Which lines mention "real"? Show each one from the listing.

Dataset records
####################

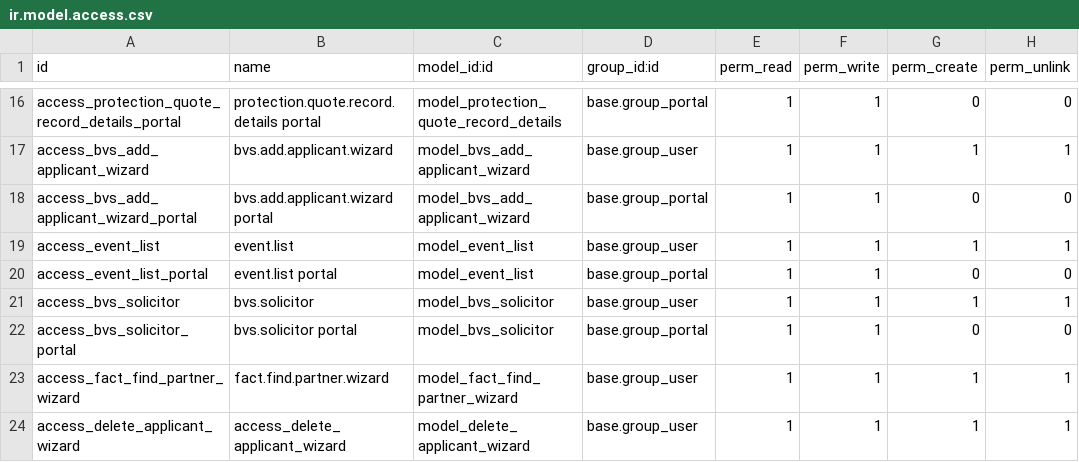
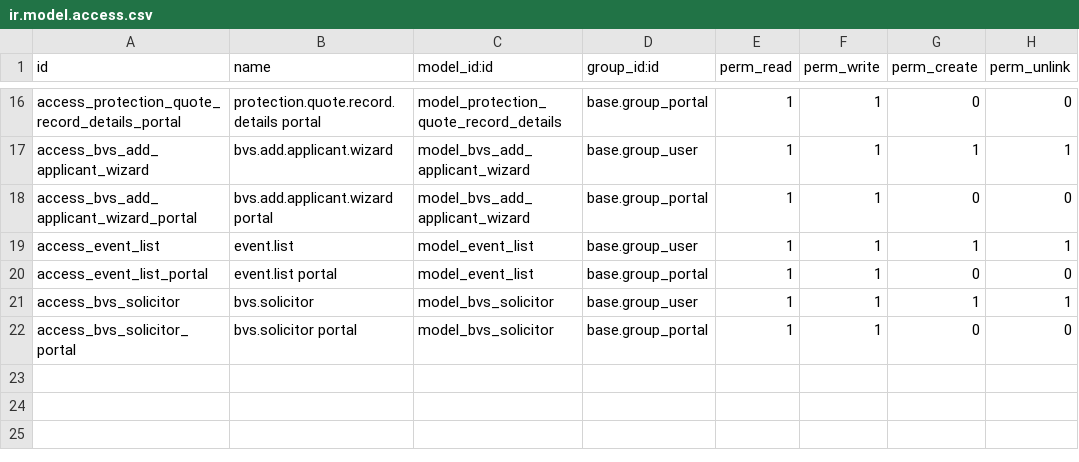
Before and after one commit to nerosoft-bvs/bvs, a CSV file: bvs_crm/security/ir.model.access.csv, drawn as a sheet; only a part is shown, gaps mark what is left out.

```diff
--- a/bvs_crm/security/ir.model.access.csv
+++ b/bvs_crm/security/ir.model.access.csv
@@ -22,3 +22 @@ access_bvs_solicitor,bvs.solicitor,model_bvs_solicitor,base.group_user,1,1,1,1
 access_bvs_solicitor_portal,bvs.solicitor portal,model_bvs_solicitor,base.group_portal,1,1,0,0
-access_fact_find_partner_wizard,fact.find.partner.wizard,model_fact_find_partner_wizard,base.group_user,1,1,1,1
-access_delete_applicant_wizard,access_delete_applicant_wizard,model_delete_applicant_wizard,base.group_user,1,1,1,1
```
Also changed, not shown: 33 other files.
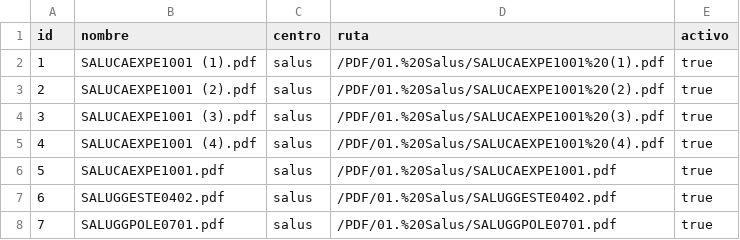
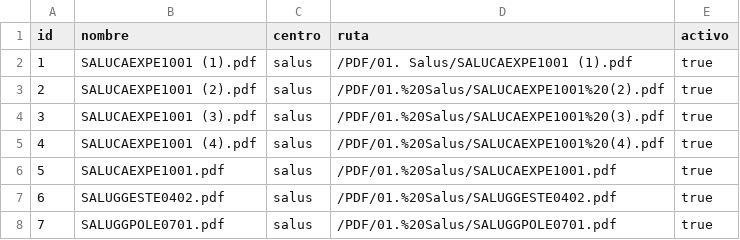
Before and after one commit to ejhonnatan/Paex360, a CSV file: netlify/functions/Documentos.csv, drawn as a sheet.

Commit message:
Fix file path formatting in Documentos.csv

```diff
--- a/netlify/functions/Documentos.csv
+++ b/netlify/functions/Documentos.csv
@@ -1,3 +1,3 @@
 id,nombre,centro,ruta,activo
-1,SALUCAEXPE1001 (1).pdf,salus,/PDF/01.%20Salus/SALUCAEXPE1001%20(1).pdf,true
+1,SALUCAEXPE1001 (1).pdf,salus,/PDF/01. Salus/SALUCAEXPE1001 (1).pdf,true
 2,SALUCAEXPE1001 (2).pdf,salus,/PDF/01.%20Salus/SALUCAEXPE1001%20(2).pdf,true
```
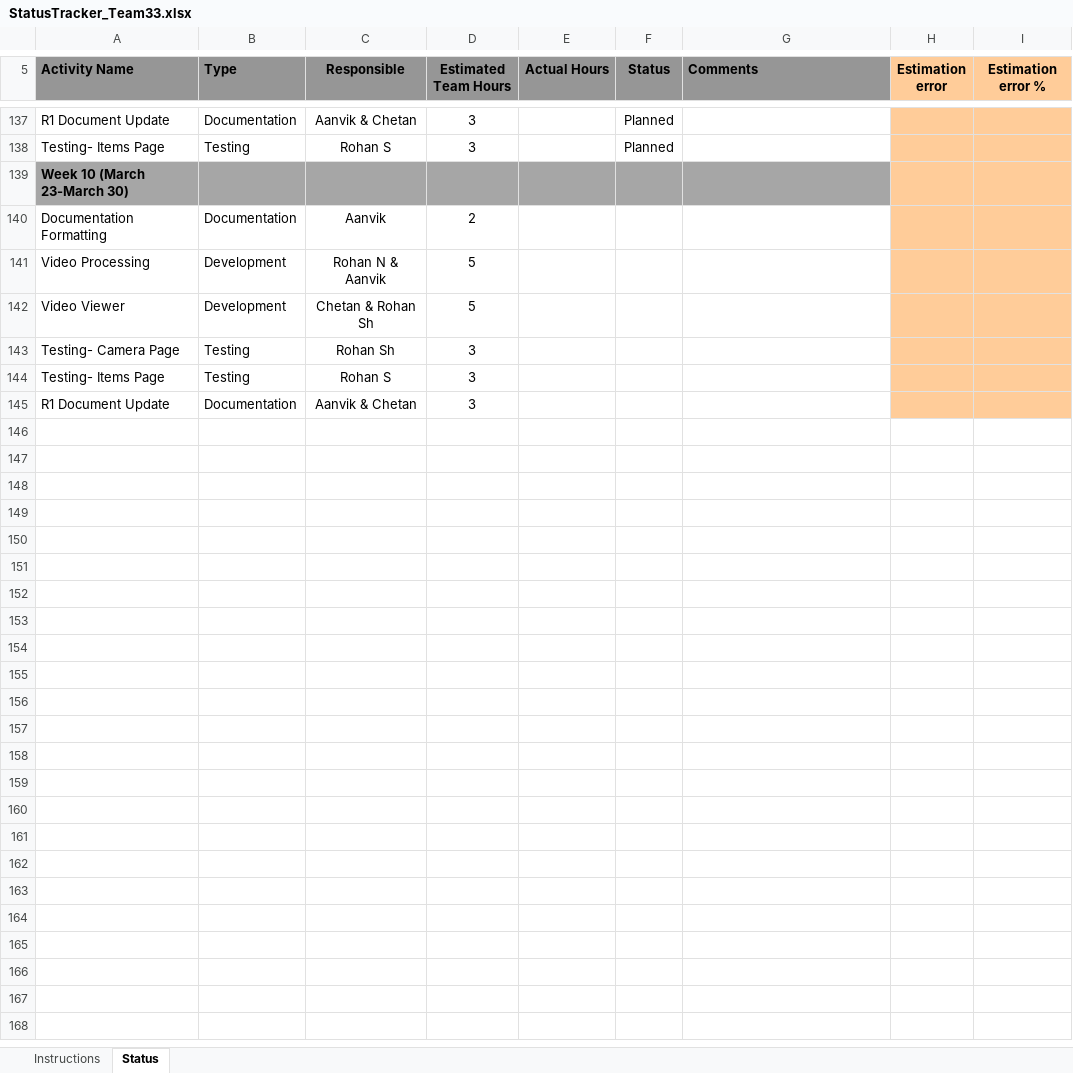
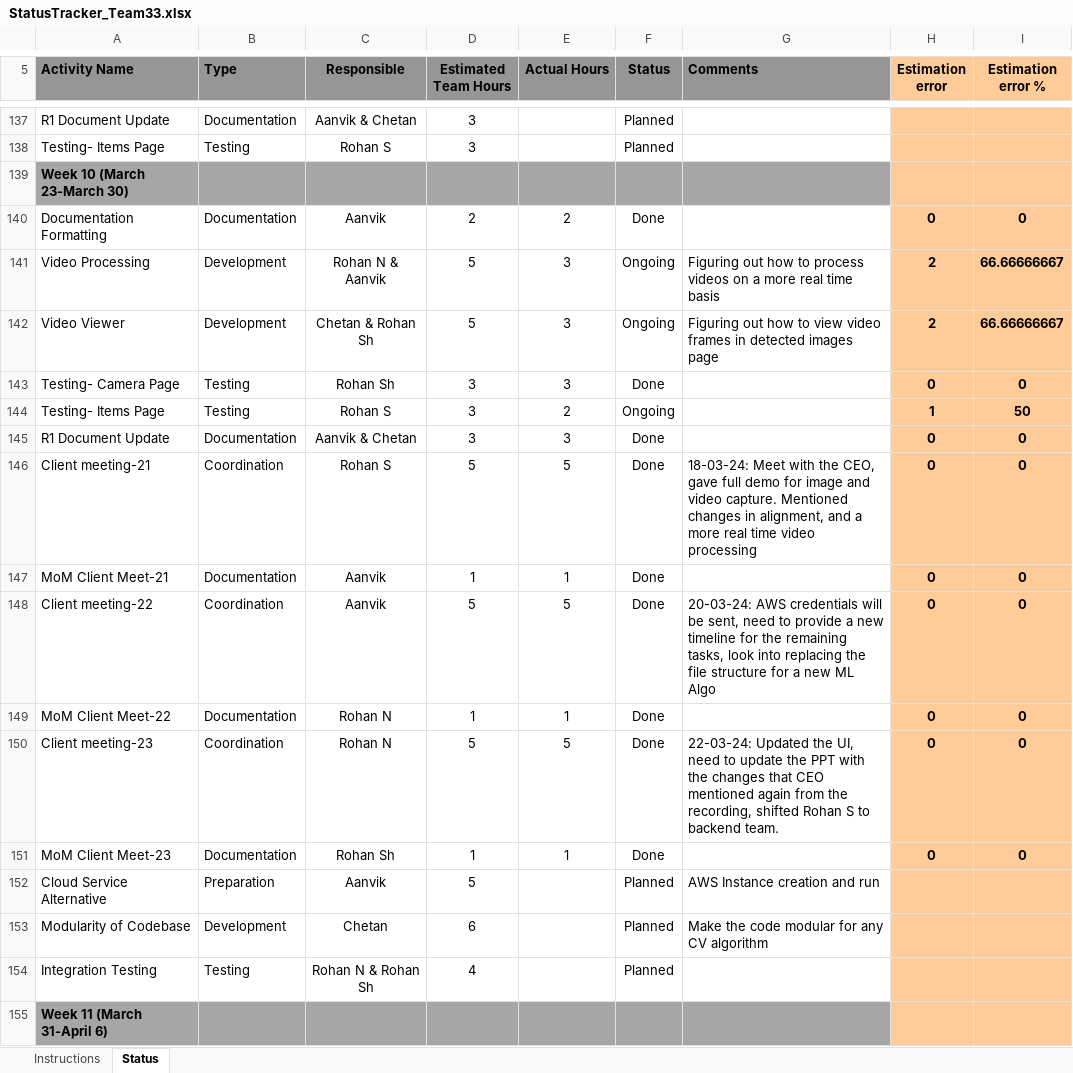
Before and after one commit to gitPROhan/perceptive-app, an Excel workbook: StatusTracker_Team33.xlsx, sheet Status, drawn as a sheet; only a part is shown, gaps mark what is left out; values as stored, in another font and other column widths than the file's, no borders; conditional formats not drawn; the diff names each change by its address in the sheet, - before the commit and + after, or states it on an @@ line.

Commit message:
Week 10 updated, and ongoing, Week 11 planned

```diff
--- a/StatusTracker_Team33.xlsx (sheet Status)
+++ b/StatusTracker_Team33.xlsx (sheet Status)
-E140 (Actual Hours): (empty)
+E140 (Actual Hours): 2
-F140 (Status): (empty)
+F140 (Status): Done
-H140 (Estimation error): (empty)
+H140 (Estimation error): 0
-I140 (Estimation error %): (empty)
+I140 (Estimation error %): 0
-E141:E143 (Actual Hours): (empty)
+E141:E143 (Actual Hours): 3
-F141:F142 (Status): (empty)
+F141:F142 (Status): Ongoing
-G141 (Comments): (empty)
+G141 (Comments): Figuring out how to process videos on a more real time basis
-H141:H142 (Estimation error): (empty)
+H141:H142 (Estimation error): 2
-I141:I142 (Estimation error %): (empty)
+I141:I142 (Estimation error %): 66.66666667
-G142 (Comments): (empty)
+G142 (Comments): Figuring out how to view video frames in detected images page
-F143 (Status): (empty)
+F143 (Status): Done
-H143 (Estimation error): (empty)
+H143 (Estimation error): 0
-I143 (Estimation error %): (empty)
+I143 (Estimation error %): 0
-E144 (Actual Hours): (empty)
+E144 (Actual Hours): 2
-F144 (Status): (empty)
+F144 (Status): Ongoing
-H144 (Estimation error): (empty)
+H144 (Estimation error): 1
-I144 (Estimation error %): (empty)
+I144 (Estimation error %): 50
-E145 (Actual Hours): (empty)
+E145 (Actual Hours): 3
-F145 (Status): (empty)
+F145 (Status): Done
-H145 (Estimation error): (empty)
+H145 (Estimation error): 0
-I145 (Estimation error %): (empty)
+I145 (Estimation error %): 0
+row 146: Client meeting-21 | Coordination | Rohan S | 5 | 5 | Done | 18-03-24: Meet with the CEO, gave full demo for image and video capture. Mentioned changes in alignment, and a more real time video processing | 0 | 0
+row 147: MoM Client Meet-21 | Documentation | Aanvik | 1 | 1 | Done |  | 0 | 0
+row 148: Client meeting-22 | Coordination | Aanvik | 5 | 5 | Done | 20-03-24: AWS credentials will be sent, need to provide a new timeline for the remaining tasks, look into replacing the file structure for a new ML Algo | 0 | 0
+row 149: MoM Client Meet-22 | Documentation | Rohan N | 1 | 1 | Done |  | 0 | 0
+row 150: Client meeting-23 | Coordination | Rohan N | 5 | 5 | Done | 22-03-24: Updated the UI, need to update the PPT with the changes that CEO mentioned again from the recording, shifted Rohan S to backend team. | 0 | 0
+row 151: MoM Client Meet-23 | Documentation | Rohan Sh | 1 | 1 | Done |  | 0 | 0
+row 152: Cloud Service Alternative | Preparation | Aanvik | 5 |  | Planned | AWS Instance creation and run
+row 153: Modularity of Codebase | Development | Chetan | 6 |  | Planned | Make the code modular for any CV algorithm
+row 154: Integration Testing | Testing | Rohan N & Rohan Sh | 4 |  | Planned
+row 155: Week 11 (March 31-April 6)
```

####################

The completed task
+G141 (Comments): Figuring out how to process videos on a more real time basis
+row 146: Client meeting-21 | Coordination | Rohan S | 5 | 5 | Done | 18-03-24: Meet with the CEO, gave full demo for image and video capture. Mentioned changes in alignment, and a more real time video processing | 0 | 0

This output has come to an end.